7. New genes contributing to autism and related neurodevelopmental disorders uncovered
8. Long-term research reveals causes and consequences of environmental change
9. Stomata development in plants unraveled -- a valuable discovery for environmental research
10. Increasing water scarcity in Californias Bay-Delta will necessitate trade-offs; hard decisions needed to balance various environmental risks
11. Record-breaking grant: New research project to investigate the causes of mental disorders
Post Your Comments:
*Name:
*Comment:
*Email:
Related Image:
Awake mental replay of past experiences critical for learning
(Date:11/30/2016)... and WARSAW, Poland , Nov. 30, 2016 ... is one of the most crucial aspects of recovery so we need to do ... serious health risks, including heart problems, high blood pressure, stroke, diabetes, and even cancer. ... friends sleep and find a Christmas present that could help them to manage their ... ...
(Date:11/29/2016)... , Nov. 29, 2016   ... identification and object recognition technologies, today released ... for fingerprint recognition solutions that run on ... fingerprint template using less than 128KB of ... compact devices that have limited on-board resources, ...
(Date:11/24/2016)... IRVINE, Calif. , Nov. 23, 2016 ... help endurance athletes and their trainers non-invasively measure ... Variability Index, Pulse Rate, and Respiration Rate in approximately ... Ember enables users easy and immediate access to key ... as part of a training regimen. ...
Breaking Biology News(10 mins):
(Date:12/6/2016)... ... December 06, 2016 , ... ... 1, 2016 asking the Federal Drug Administration (FDA) to consider OA as a ... OARSI is concerned about the growing population of OA patients, many of whom ...

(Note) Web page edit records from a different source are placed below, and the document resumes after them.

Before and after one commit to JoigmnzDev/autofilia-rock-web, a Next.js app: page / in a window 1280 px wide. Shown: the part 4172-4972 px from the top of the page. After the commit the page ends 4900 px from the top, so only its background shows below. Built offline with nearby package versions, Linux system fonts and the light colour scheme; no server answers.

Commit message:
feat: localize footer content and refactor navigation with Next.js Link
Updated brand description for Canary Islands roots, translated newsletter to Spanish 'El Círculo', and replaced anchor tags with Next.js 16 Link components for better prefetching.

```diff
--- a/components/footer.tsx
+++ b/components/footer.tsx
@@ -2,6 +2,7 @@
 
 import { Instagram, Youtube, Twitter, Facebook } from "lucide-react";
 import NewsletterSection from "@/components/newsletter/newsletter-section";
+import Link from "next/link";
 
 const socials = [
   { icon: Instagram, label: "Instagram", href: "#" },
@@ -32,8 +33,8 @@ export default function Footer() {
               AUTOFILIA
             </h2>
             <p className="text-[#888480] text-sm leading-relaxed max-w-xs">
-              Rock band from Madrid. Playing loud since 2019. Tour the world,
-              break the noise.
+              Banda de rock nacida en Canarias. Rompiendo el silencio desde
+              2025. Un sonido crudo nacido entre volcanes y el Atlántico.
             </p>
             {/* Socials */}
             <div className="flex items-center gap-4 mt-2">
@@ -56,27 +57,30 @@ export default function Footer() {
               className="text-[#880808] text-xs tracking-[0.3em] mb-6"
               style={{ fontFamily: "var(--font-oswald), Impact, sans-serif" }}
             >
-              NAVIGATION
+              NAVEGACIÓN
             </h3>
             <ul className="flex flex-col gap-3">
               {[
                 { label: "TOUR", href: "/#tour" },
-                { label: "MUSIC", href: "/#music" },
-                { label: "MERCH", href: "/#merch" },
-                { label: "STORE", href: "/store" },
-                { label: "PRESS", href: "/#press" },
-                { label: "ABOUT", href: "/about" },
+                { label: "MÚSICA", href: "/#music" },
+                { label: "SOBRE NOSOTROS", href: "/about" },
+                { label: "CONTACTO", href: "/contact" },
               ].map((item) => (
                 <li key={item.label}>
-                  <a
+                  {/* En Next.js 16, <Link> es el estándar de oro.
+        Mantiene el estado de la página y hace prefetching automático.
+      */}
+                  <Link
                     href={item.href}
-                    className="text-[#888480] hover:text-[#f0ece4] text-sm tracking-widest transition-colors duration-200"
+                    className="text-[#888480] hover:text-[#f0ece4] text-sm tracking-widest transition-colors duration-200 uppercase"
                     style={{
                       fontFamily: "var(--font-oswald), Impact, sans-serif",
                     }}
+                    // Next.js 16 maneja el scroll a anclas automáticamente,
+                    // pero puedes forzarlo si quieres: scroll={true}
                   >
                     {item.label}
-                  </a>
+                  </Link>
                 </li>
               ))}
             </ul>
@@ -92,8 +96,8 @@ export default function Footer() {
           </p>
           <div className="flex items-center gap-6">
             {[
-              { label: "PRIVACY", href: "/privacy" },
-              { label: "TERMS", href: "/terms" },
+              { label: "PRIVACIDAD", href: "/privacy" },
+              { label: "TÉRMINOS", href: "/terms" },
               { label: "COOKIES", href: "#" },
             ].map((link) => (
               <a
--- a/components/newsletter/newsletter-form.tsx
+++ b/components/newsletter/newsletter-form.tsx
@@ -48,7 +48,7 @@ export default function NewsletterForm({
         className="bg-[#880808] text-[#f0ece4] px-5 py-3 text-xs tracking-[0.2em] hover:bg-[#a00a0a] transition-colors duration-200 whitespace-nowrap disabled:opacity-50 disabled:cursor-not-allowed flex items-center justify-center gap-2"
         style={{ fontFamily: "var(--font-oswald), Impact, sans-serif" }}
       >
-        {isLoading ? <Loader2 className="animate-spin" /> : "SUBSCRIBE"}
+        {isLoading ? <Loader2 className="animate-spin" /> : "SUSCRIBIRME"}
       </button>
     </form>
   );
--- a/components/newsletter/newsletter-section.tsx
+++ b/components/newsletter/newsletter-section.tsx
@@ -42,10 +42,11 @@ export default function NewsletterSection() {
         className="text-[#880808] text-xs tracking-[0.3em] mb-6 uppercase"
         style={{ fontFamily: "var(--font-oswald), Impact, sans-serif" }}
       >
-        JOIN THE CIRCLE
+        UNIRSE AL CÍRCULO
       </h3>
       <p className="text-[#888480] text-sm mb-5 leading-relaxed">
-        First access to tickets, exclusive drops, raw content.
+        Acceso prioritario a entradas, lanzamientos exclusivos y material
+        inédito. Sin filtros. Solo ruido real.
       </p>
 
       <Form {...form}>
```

(Date:12/6/2016)... Colorado (PRWEB) , ... December 06, 2016 , ... ... dynamic aqueous plasma technology platforms, announced today that the company has engaged in ... Research and Development Agreement (MRDA) with the CSU Office of the Vice President ...
(Date:12/6/2016)... , Dec. 6, 2016  Creative Medical Technology ... , MD, PhD, FANA, FAAN to the Company,s Scientific ... and clinical trials to assist the Company,s clinical development ... AmnioStem product is a universal donor stem cell derived ... in animal models of stroke 1 .  ...
(Date:12/6/2016)... Australia , Dec. 6, 2016  The ... Informatics Society of Australia (HISA) today announced the ... startup exchange program between Australia ... in the world. HISA and the ... initiating a program to create a global health innovation ...
Breaking Biology Technology: